Do you know how much your Social Security benefits can be taxed? According to the Internal Revenue Service (IRS) located at www.irs.gov, Social security benefits include monthly retirement, survivor and disability benefits. They don’t include supplemental security income (SSI) payments, which aren’t taxable. The net amount of social security benefits that you receive from the Social Security Administration is reported in Box 5 of Form SSA-1099, Social Security Benefit Statement, and you report that amount on your income tax return (Form 1040, line 20a or Form 1040A, Line 14a).
The IRS continues by stating that the taxable portion of the benefits that’s included in your income and used to calculate your income tax liability depends on the total amount of your income and benefits for the taxable year. You report the taxable portion of your social security benefits on Form 1040, line 20b or Form 1040A, line 14b.
Some people must pay taxes on part of their Social Security benefits. Others find that their benefits aren’t taxable. If you get Social Security, the IRS can help you determine if some of your benefits are taxable.
Here are five tips about how Social Security affects your taxes:
1. If you received these benefits in 2017, you should have received a Form SSA-1099, Social Security Benefit Statement, showing the amount.
2. If Social Security was your only source of income in 2017, your benefits may not be taxable. You also may not need to file a federal income tax return.
3. If you get income from other sources, then you may have to pay taxes on some of your benefits.
4. Your income and filing status affect whether you must pay taxes on your Social Security.
5. To find out whether any of your benefits may be taxable, compare the base amount for your filing status with the total of:
• One-half of your benefits; plus
• All of your other income, including tax-exempt interest.
The base amount for your filing status is:
• $25,000 if you’re single, head of household, or qualifying widow(er),
• $25,000 if you’re married filing separately and lived apart from your spouse for the entire year,
• $32,000 if you’re married filing jointly,
• $0 if you’re married filing separately and lived with your spouse at any time during the tax year.
Tax Formula Tip: Here’s a quick way to find out if a taxpayer must pay taxes on their Social Security benefits: Add one-half of the Social Security income to all other income, including tax-exempt interest. Then compare that amount to the base amount for their filing status. If the total is more than the base amount, some of their benefits may be taxable.
If you’re married and file a joint return, you and your spouse must combine your incomes and social security benefits when figuring the taxable portion of your benefits. Even if your spouse didn’t receive any benefits, you must add your spouse’s income to yours when figuring on a joint return if any of your benefits are taxable.

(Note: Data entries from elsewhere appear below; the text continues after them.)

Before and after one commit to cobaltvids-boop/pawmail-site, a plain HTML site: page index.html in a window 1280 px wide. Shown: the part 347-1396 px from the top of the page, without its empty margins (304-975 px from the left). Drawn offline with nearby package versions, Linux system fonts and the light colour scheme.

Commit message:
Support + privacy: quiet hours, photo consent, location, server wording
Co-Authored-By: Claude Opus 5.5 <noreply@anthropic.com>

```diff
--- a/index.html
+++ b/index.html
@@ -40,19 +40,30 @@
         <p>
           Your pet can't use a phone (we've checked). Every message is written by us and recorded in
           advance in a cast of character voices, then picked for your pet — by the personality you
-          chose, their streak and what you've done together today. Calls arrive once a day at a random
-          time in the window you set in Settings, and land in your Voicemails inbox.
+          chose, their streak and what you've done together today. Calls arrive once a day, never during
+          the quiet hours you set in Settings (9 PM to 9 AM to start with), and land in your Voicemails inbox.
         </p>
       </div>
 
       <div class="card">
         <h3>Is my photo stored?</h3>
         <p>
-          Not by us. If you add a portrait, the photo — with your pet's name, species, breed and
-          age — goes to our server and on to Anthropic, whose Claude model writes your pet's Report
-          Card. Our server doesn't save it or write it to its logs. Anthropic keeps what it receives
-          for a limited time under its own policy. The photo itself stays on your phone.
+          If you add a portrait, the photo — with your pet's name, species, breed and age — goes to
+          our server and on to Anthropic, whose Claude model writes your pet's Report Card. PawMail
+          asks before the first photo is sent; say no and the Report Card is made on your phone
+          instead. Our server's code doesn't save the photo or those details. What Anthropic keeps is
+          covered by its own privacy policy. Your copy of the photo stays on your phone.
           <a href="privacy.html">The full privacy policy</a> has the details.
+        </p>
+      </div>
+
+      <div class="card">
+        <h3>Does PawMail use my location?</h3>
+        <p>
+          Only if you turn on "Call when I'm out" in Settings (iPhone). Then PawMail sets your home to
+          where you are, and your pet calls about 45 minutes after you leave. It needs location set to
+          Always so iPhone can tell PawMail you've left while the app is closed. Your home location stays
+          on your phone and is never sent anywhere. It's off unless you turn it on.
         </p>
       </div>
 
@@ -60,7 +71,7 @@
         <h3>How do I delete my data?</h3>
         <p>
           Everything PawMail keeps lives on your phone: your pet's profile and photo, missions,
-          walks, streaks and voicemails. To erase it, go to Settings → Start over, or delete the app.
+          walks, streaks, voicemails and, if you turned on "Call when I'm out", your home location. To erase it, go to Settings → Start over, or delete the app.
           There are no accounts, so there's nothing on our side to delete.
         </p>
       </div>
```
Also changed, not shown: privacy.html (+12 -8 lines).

You can figure the taxable amount of the benefits on a worksheet in the Instructions for Form 1040, Instructions for Form 1040A, or in Publication 915, “Social Security and Equivalent Railroad Retirement Benefits“.

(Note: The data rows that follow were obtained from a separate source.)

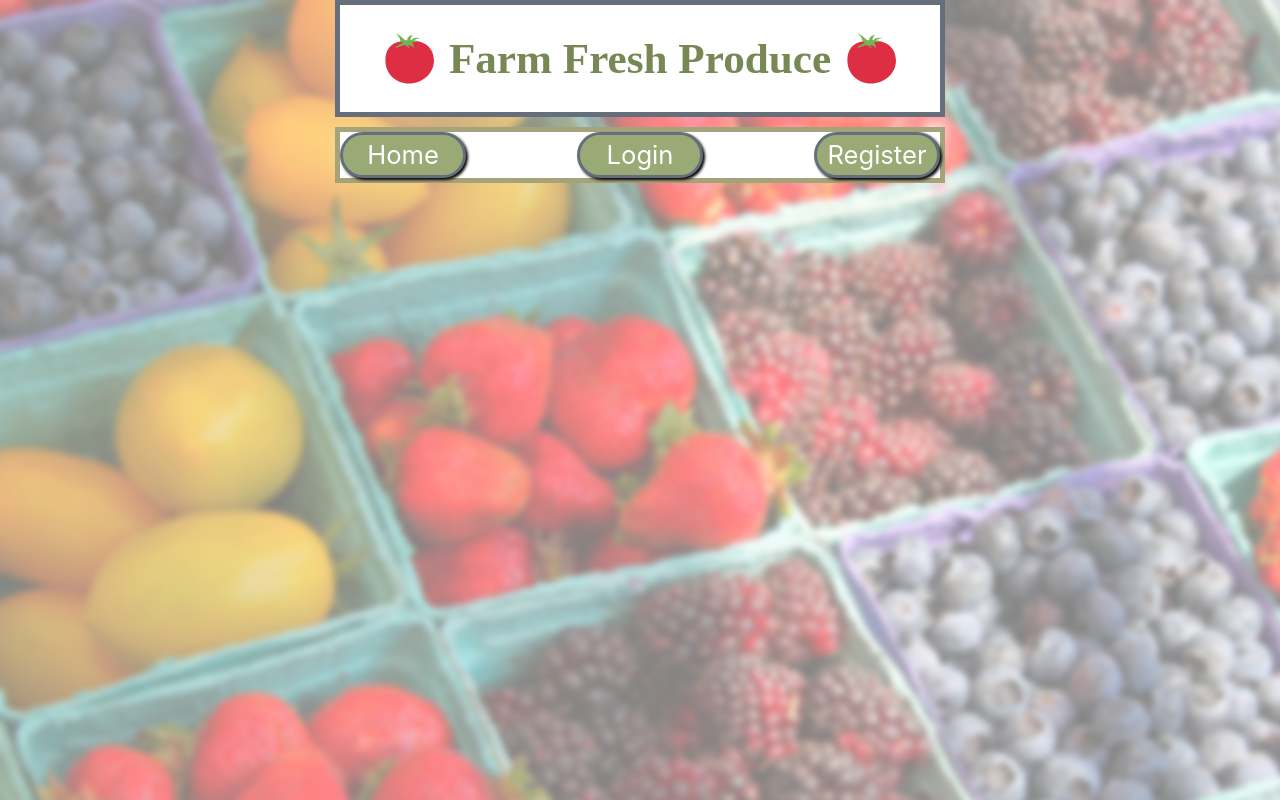
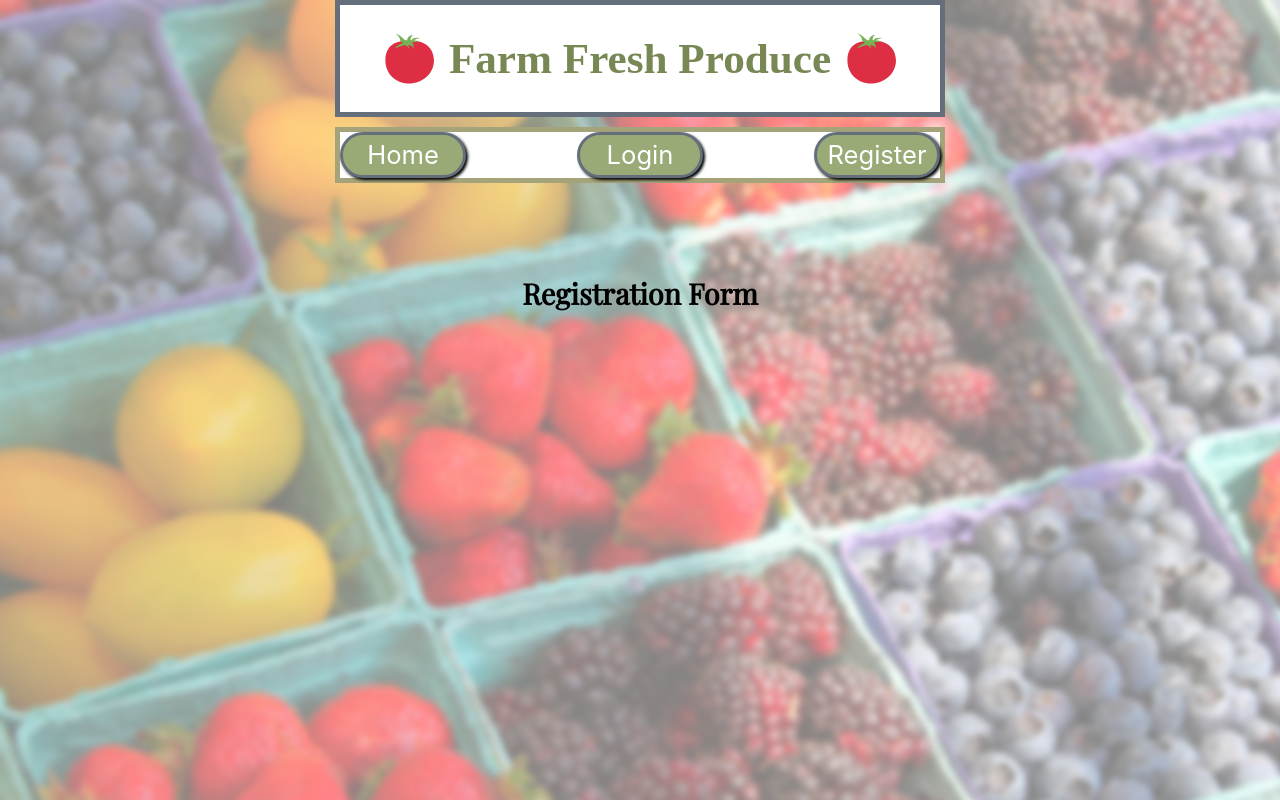
Before and after one commit to buildweek-farm-fresh-produce/Front-End, a React (Create React App) app: page /register in a window 1280 px wide. Built offline with nearby package versions, Linux system fonts and the light colour scheme; a web font is replaced by a local one.

Commit message:
Added Registration page

```diff
--- a/src/App.js
+++ b/src/App.js
@@ -4,6 +4,7 @@ import { connect } from "react-redux";
 import Header from "./components/Header.js";
 import Main from "./components/Main.js";
 import Login from "./components/Login.js";
+import Register from "./components/Register.js";
 import { Route, Switch } from "react-router-dom";
 
 function App() {
@@ -14,6 +15,7 @@ function App() {
         <Switch>
           <Route exact path="/" component={Main} />
           <Route exact path="/login" component={Login} />
+          <Route exact path="/register" component={Register} />
         </Switch>
       </div>
     </div>
--- /dev/null
+++ b/src/components/Register.js
@@ -0,0 +1,22 @@
+import React from "react";
+import "../App.scss";
+import { connect } from "react-redux";
+
+function Register() {
+  return (
+    <div className="login">
+      <h2>Registration Form</h2>
+    </div>
+  );
+}
+
+const mapStateToProps = state => {
+  return {
+    stateObj: state.Obj
+  };
+};
+
+export default connect(
+  mapStateToProps,
+  {}
+)(Register);
```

If you find all this confusing, I suggest watching this IRS produced YouTube video: https://www.youtube.com/watch?v=qIzmSqHrHlM